--- START ---
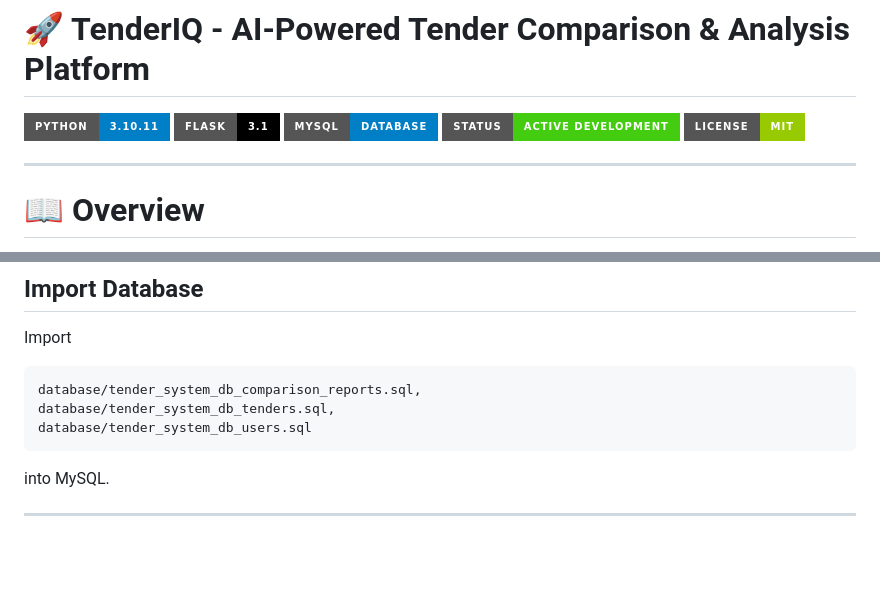
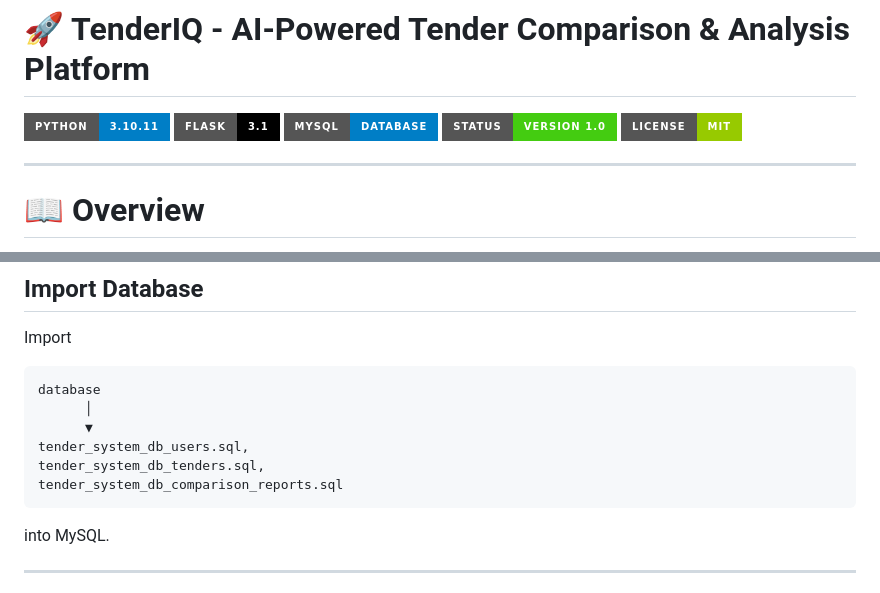
Before and after one commit to Astik97/TenderIQ, a Markdown page: README.md, 2 parts joined by grey strips. Rendered like a GitHub page; badges without logos; blank space fills up the shorter version.

Commit message:
fixed some attributes

````diff
--- a/README.md
+++ b/README.md
@@ -5,7 +5,7 @@
 ![Python](https://img.shields.io/badge/Python-3.10.11-blue?style=for-the-badge&logo=python)
 ![Flask](https://img.shields.io/badge/Flask-3.1-black?style=for-the-badge&logo=flask)
 ![MySQL](https://img.shields.io/badge/MySQL-Database-blue?style=for-the-badge&logo=mysql)
-![Status](https://img.shields.io/badge/Status-Active%20Development-success?style=for-the-badge)
+![Status](https://img.shields.io/badge/Status-Version%201.0-success?style=for-the-badge)
 ![License](https://img.shields.io/badge/License-MIT-green?style=for-the-badge)
 
 </p>
@@ -375,9 +375,12 @@ SECRET_KEY=your_secret_key
 Import
 
 ```
-database/tender_system_db_comparison_reports.sql,
-database/tender_system_db_tenders.sql,
-database/tender_system_db_users.sql
+database
+      │
+      ▼
+tender_system_db_users.sql,
+tender_system_db_tenders.sql,
+tender_system_db_comparison_reports.sql
 ```
 
 into MySQL.
````
Also changed, not shown: other parts of README.md (+1 -1 lines).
--- END ---
Task to complete: Send back the listing exactly as it stands. Do not include the pictures.

Answer area:
Before and after one commit to Astik97/TenderIQ, a Markdown page: README.md, 2 parts joined by grey strips. Rendered like a GitHub page; badges without logos; blank space fills up the shorter version.

Commit message:
fixed some attributes

````diff
--- a/README.md
+++ b/README.md
@@ -5,7 +5,7 @@
 ![Python](https://img.shields.io/badge/Python-3.10.11-blue?style=for-the-badge&logo=python)
 ![Flask](https://img.shields.io/badge/Flask-3.1-black?style=for-the-badge&logo=flask)
 ![MySQL](https://img.shields.io/badge/MySQL-Database-blue?style=for-the-badge&logo=mysql)
-![Status](https://img.shields.io/badge/Status-Active%20Development-success?style=for-the-badge)
+![Status](https://img.shields.io/badge/Status-Version%201.0-success?style=for-the-badge)
 ![License](https://img.shields.io/badge/License-MIT-green?style=for-the-badge)
 
 </p>
@@ -375,9 +375,12 @@ SECRET_KEY=your_secret_key
 Import
 
 ```
-database/tender_system_db_comparison_reports.sql,
-database/tender_system_db_tenders.sql,
-database/tender_system_db_users.sql
+database
+      │
+      ▼
+tender_system_db_users.sql,
+tender_system_db_tenders.sql,
+tender_system_db_comparison_reports.sql
 ```
 
 into MySQL.
````
Also changed, not shown: other parts of README.md (+1 -1 lines).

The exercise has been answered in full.